InVivo Therapeutics ($NVIV) planned to kick off a study of its investigational spinal implant in the coming months, but an FDA roadblock has made that impossible, news that sent the devicemaker's stock on a nearly 40% plunge Tuesday.

The company is working to get its biopolymer scaffolding for spinal injuries onto the U.S. market through the FDA's Humanitarian Device Exemption, and while the agency approved InVivo's plan for a first-in-human trial, the conditions require it to enroll just one patient every three months, running each one by the FDA.

That means InVivo can't start until the first quarter of next year, and the total enrollment will take at least 21 months, the company said, putting off a potential pivotal study and hoped-for commercialization indefinitely.

"We remain fully committed to beginning this study as soon as possible," interim CEO Michael Astrue said in a statement. "While the study will take additional time, we look forward to bringing this important therapy into the clinic."

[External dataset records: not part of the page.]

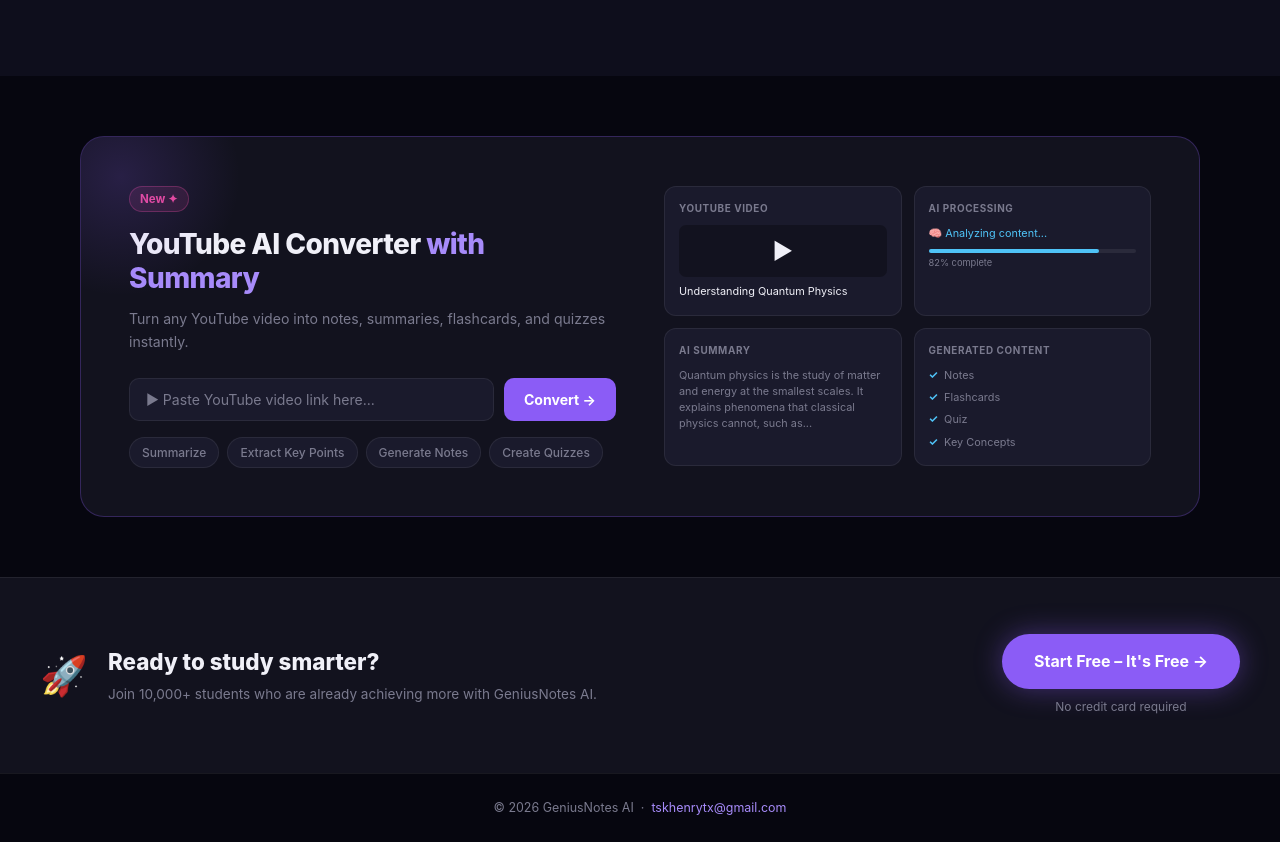
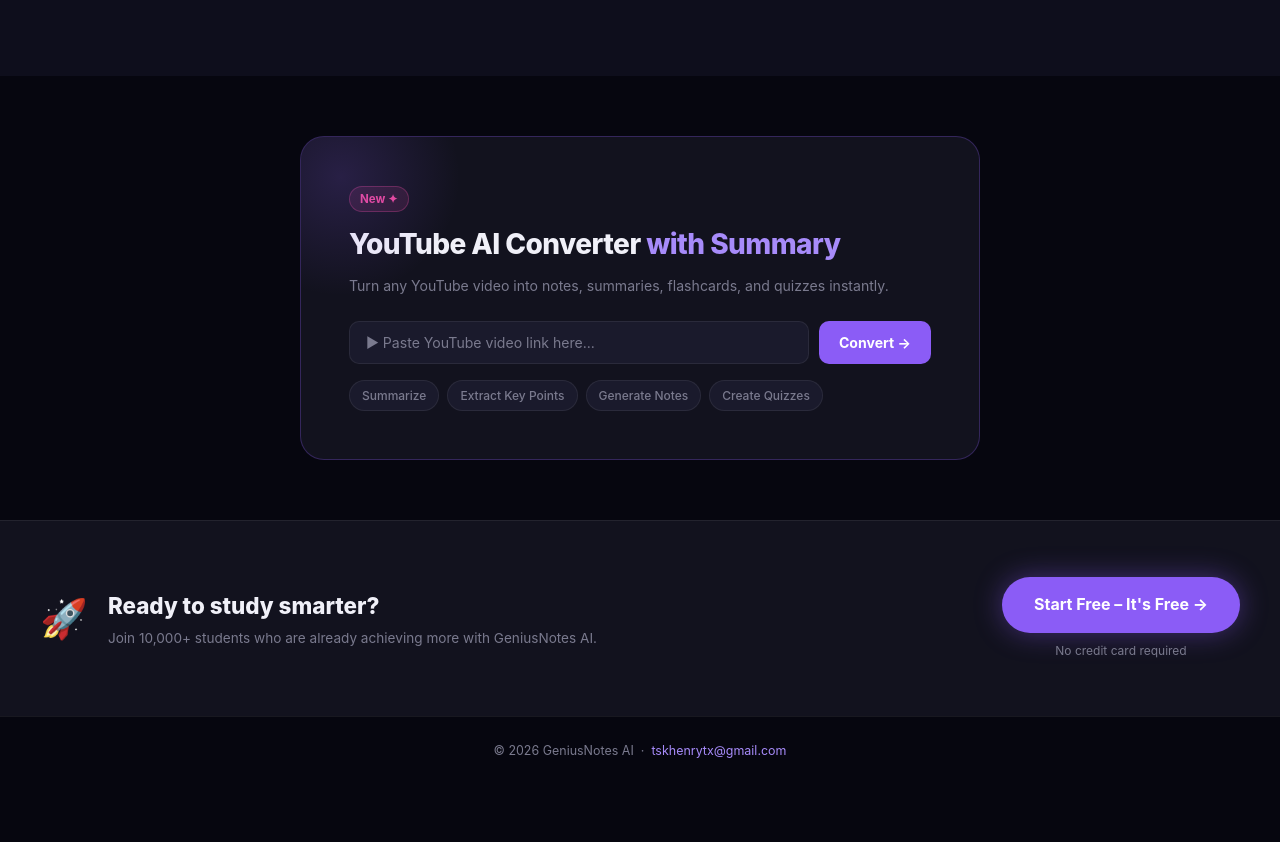
Before and after one commit to TomHtsk/geniusnotes-ai, a plain HTML site: page index.html in a window 1280 px wide. Shown: the part 1920-2762 px from the top of the page. After the commit the page ends 2705 px from the top, so only its background shows below. Drawn offline with Linux system fonts and the light colour scheme.

Commit message:
Remove YouTube flow visualization panel

```diff
--- a/index.html
+++ b/index.html
@@ -171,8 +171,8 @@
     .yt-section {
       background: var(--surface); border: 1px solid rgba(139,92,246,0.28);
       border-radius: 24px; padding: 48px; display: grid;
-      grid-template-columns: 1fr 1fr; gap: 48px; align-items: center;
-      position: relative; overflow: hidden;
+      grid-template-columns: 1fr; gap: 48px; align-items: center;
+      position: relative; overflow: hidden; max-width: 680px; margin: 0 auto;
     }
     .yt-section::before { content: ''; position: absolute; top: -80px; left: -80px; width: 240px; height: 240px; background: radial-gradient(circle, rgba(139,92,246,0.18), transparent 70%); pointer-events: none; }
     .yt-new { display: inline-flex; align-items: center; gap: 6px; background: rgba(236,72,153,0.12); border: 1px solid rgba(236,72,153,0.3); color: #EC4899; font-size: 0.72rem; font-weight: 700; padding: 3px 10px; border-radius: 100px; margin-bottom: 16px; }
@@ -457,32 +457,6 @@
         <div id="summary-text"></div>
       </div>
     </div>
-    <div class="yt-flow">
-      <div class="flow-card">
-        <div class="flow-lbl">YouTube Video</div>
-        <div class="flow-thumb">▶</div>
-        <div class="flow-vid-title">Understanding Quantum Physics</div>
-      </div>
-      <div class="flow-card">
-        <div class="flow-lbl">AI Processing</div>
-        <div class="flow-proc">🧠 Analyzing content...</div>
-        <div class="flow-prog"><div class="flow-prog-fill"></div></div>
-        <div class="flow-prog-pct">82% complete</div>
-      </div>
-      <div class="flow-card">
-        <div class="flow-lbl">AI Summary</div>
-        <div class="flow-summary">Quantum physics is the study of matter and energy at the smallest scales. It explains phenomena that classical physics cannot, such as...</div>
-      </div>
-      <div class="flow-card">
-        <div class="flow-lbl">Generated Content</div>
-        <div class="flow-items">
-          <div class="flow-item">Notes</div>
-          <div class="flow-item">Flashcards</div>
-          <div class="flow-item">Quiz</div>
-          <div class="flow-item">Key Concepts</div>
-        </div>
-      </div>
-    </div>
   </div>
 </div>
 
```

Astrue's commitment wasn't convincing enough to shareholders, apparently, and InVivo's stock price fell to $2.07 before Tuesday's close--a roughly 40% drop--trading at 5 times average volume, according to the Associated Press.

The scaffolding delay comes just a week after co-founder and longtime CEO Frank Reynolds abrubtly resigned, citing a health issue. The company is in the midst of a search for a full-time replacement and hopes to wrap that up by year's end.

- read the announcement
- check out the AP story

Suggested Articles

Karen DeSalvo's appointment is the latest in a string of hires that deepen the tech giant’s investment in and focus on healthcare.

J&J and Ethicon reached a deal with the attorneys general of 41 states and DC, agreeing to pay nearly $117 million.

Working with a joint venture established by BMS and Pfizer, Fitbit also plans to help develop educational content regarding atrial fibrillation.